= Beginning of Section =

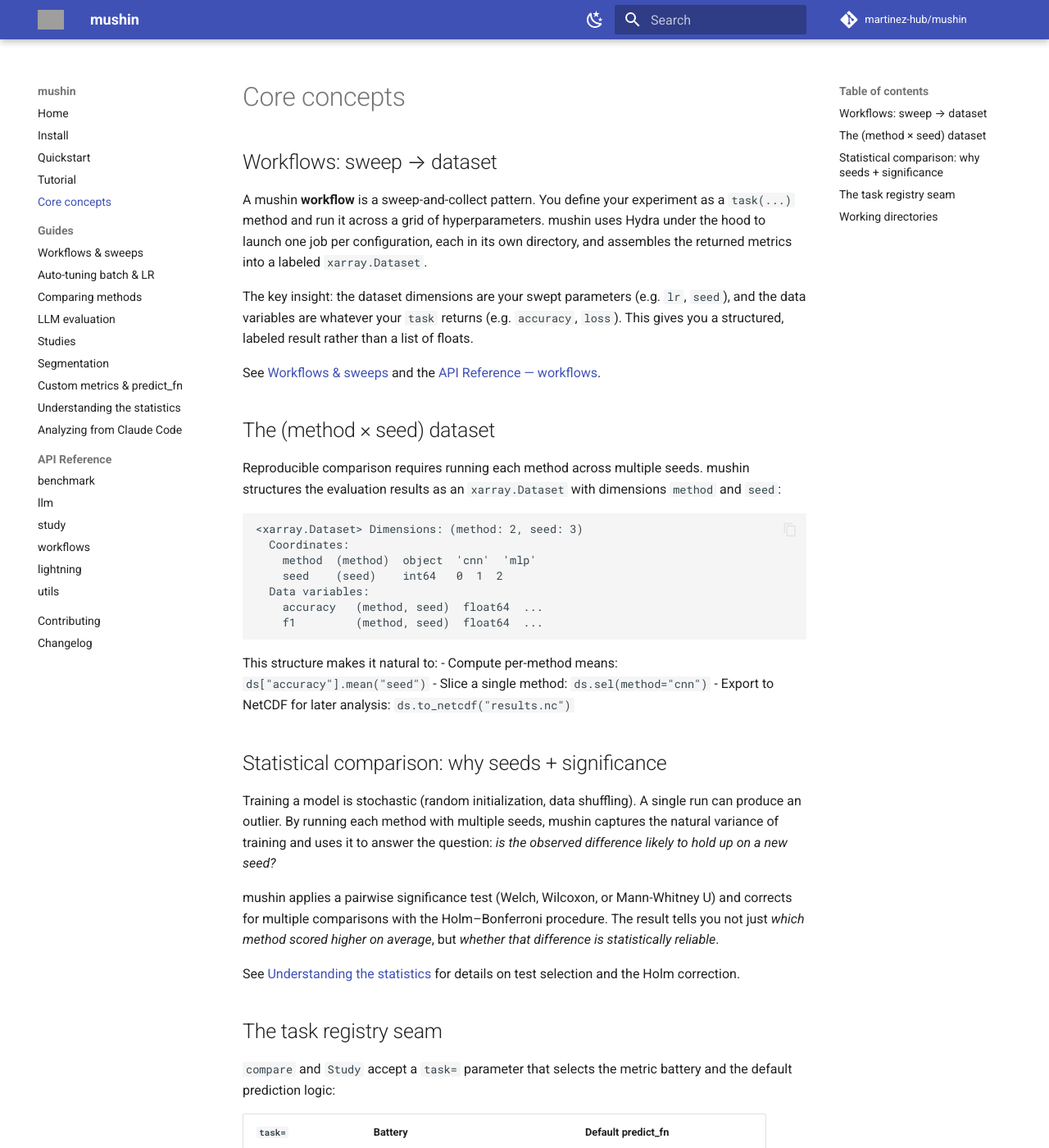
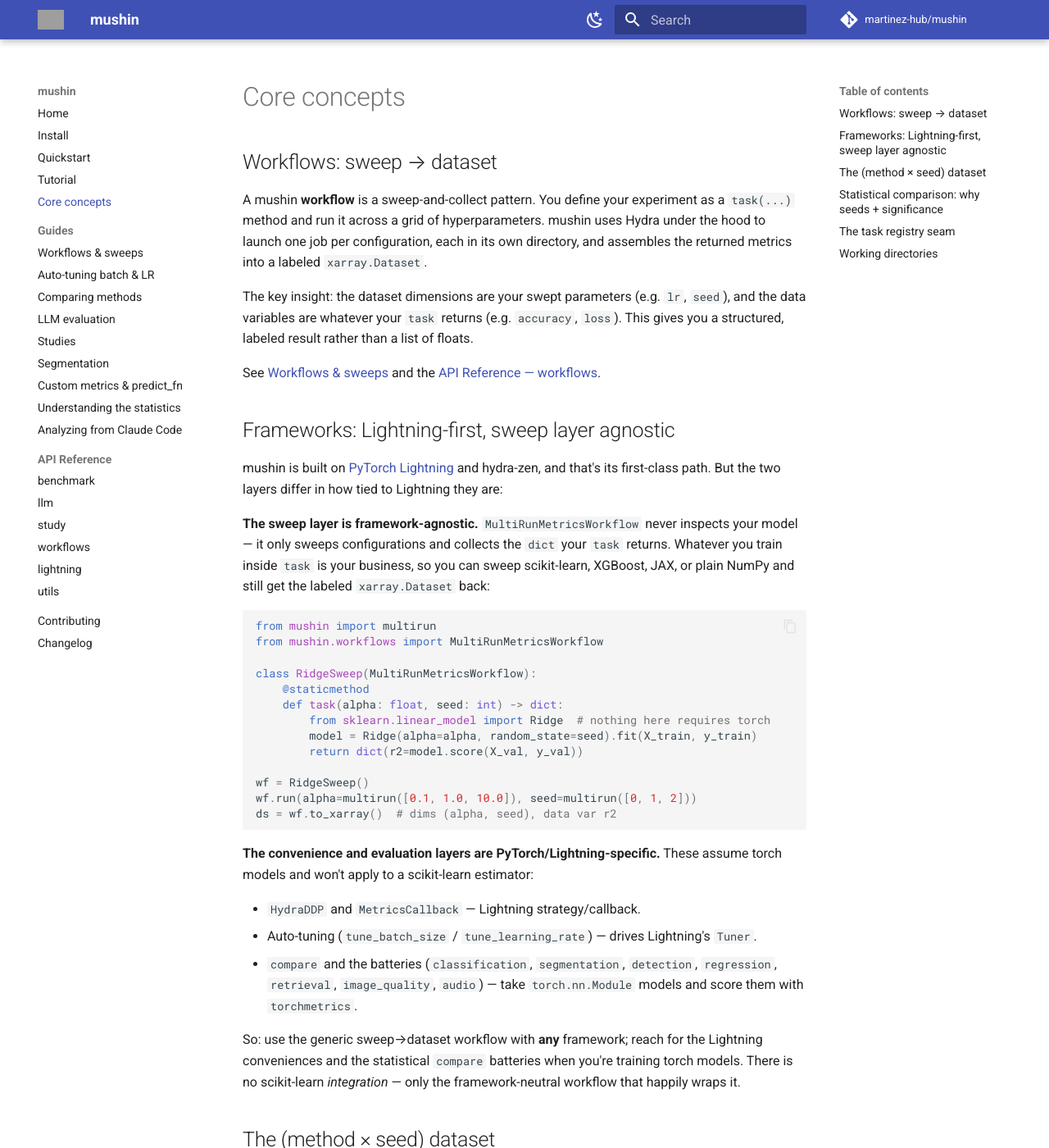
Before and after one commit to martinez-hub/mushin, an MkDocs documentation site: the page built from docs/concepts.md, in a window 1280 px wide and 1400 px high. Shown: the whole window at 82% size. Built offline with MkDocs 1.6.1 and Material for MkDocs 9.7.7, drawn with Linux system fonts in a browser that asks for light colours; comment, search, counter and statistics services are not loaded; grey boxes are pictures that could not be loaded.

Commit message:
docs: clarify framework support (Lightning-first, sweep layer agnostic)

````diff
--- a/docs/concepts.md
+++ b/docs/concepts.md
@@ -14,6 +14,48 @@ list of floats.
 
 See [Workflows & sweeps](guides/workflows.md) and the
 [API Reference — workflows](reference/workflows.md).
+
+## Frameworks: Lightning-first, sweep layer agnostic
+
+mushin is built on [PyTorch Lightning](https://lightning.ai/) and hydra-zen, and
+that's its first-class path. But the two layers differ in how tied to Lightning
+they are:
+
+**The sweep layer is framework-agnostic.** `MultiRunMetricsWorkflow` never
+inspects your model — it only sweeps configurations and collects the `dict` your
+`task` returns. Whatever you train inside `task` is your business, so you can
+sweep scikit-learn, XGBoost, JAX, or plain NumPy and still get the labeled
+`xarray.Dataset` back:
+
+```python
+from mushin import multirun
+from mushin.workflows import MultiRunMetricsWorkflow
+
+class RidgeSweep(MultiRunMetricsWorkflow):
+    @staticmethod
+    def task(alpha: float, seed: int) -> dict:
+        from sklearn.linear_model import Ridge  # nothing here requires torch
+        model = Ridge(alpha=alpha, random_state=seed).fit(X_train, y_train)
+        return dict(r2=model.score(X_val, y_val))
+
+wf = RidgeSweep()
+wf.run(alpha=multirun([0.1, 1.0, 10.0]), seed=multirun([0, 1, 2]))
+ds = wf.to_xarray()  # dims (alpha, seed), data var r2
+```
+
+**The convenience and evaluation layers are PyTorch/Lightning-specific.** These
+assume torch models and won't apply to a scikit-learn estimator:
+
+- `HydraDDP` and `MetricsCallback` — Lightning strategy/callback.
+- Auto-tuning (`tune_batch_size` / `tune_learning_rate`) — drives Lightning's `Tuner`.
+- `compare` and the batteries (`classification`, `segmentation`, `detection`,
+  `regression`, `retrieval`, `image_quality`, `audio`) — take
+  `torch.nn.Module` models and score them with `torchmetrics`.
+
+So: use the generic sweep→dataset workflow with **any** framework; reach for the
+Lightning conveniences and the statistical `compare` batteries when you're
+training torch models. There is no scikit-learn *integration* — only the
+framework-neutral workflow that happily wraps it.
 
 ## The (method × seed) dataset
 
````
Also changed, not shown: changes/+docs-frameworks-note.misc.md (added, +1 -0 lines).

= End of Section =

## Assignment
Copy out each line of the listing where the string "PyTorch" appears.

## Output below
+mushin is built on [PyTorch Lightning](https://lightning.ai/) and hydra-zen, and
+**The convenience and evaluation layers are PyTorch/Lightning-specific.** These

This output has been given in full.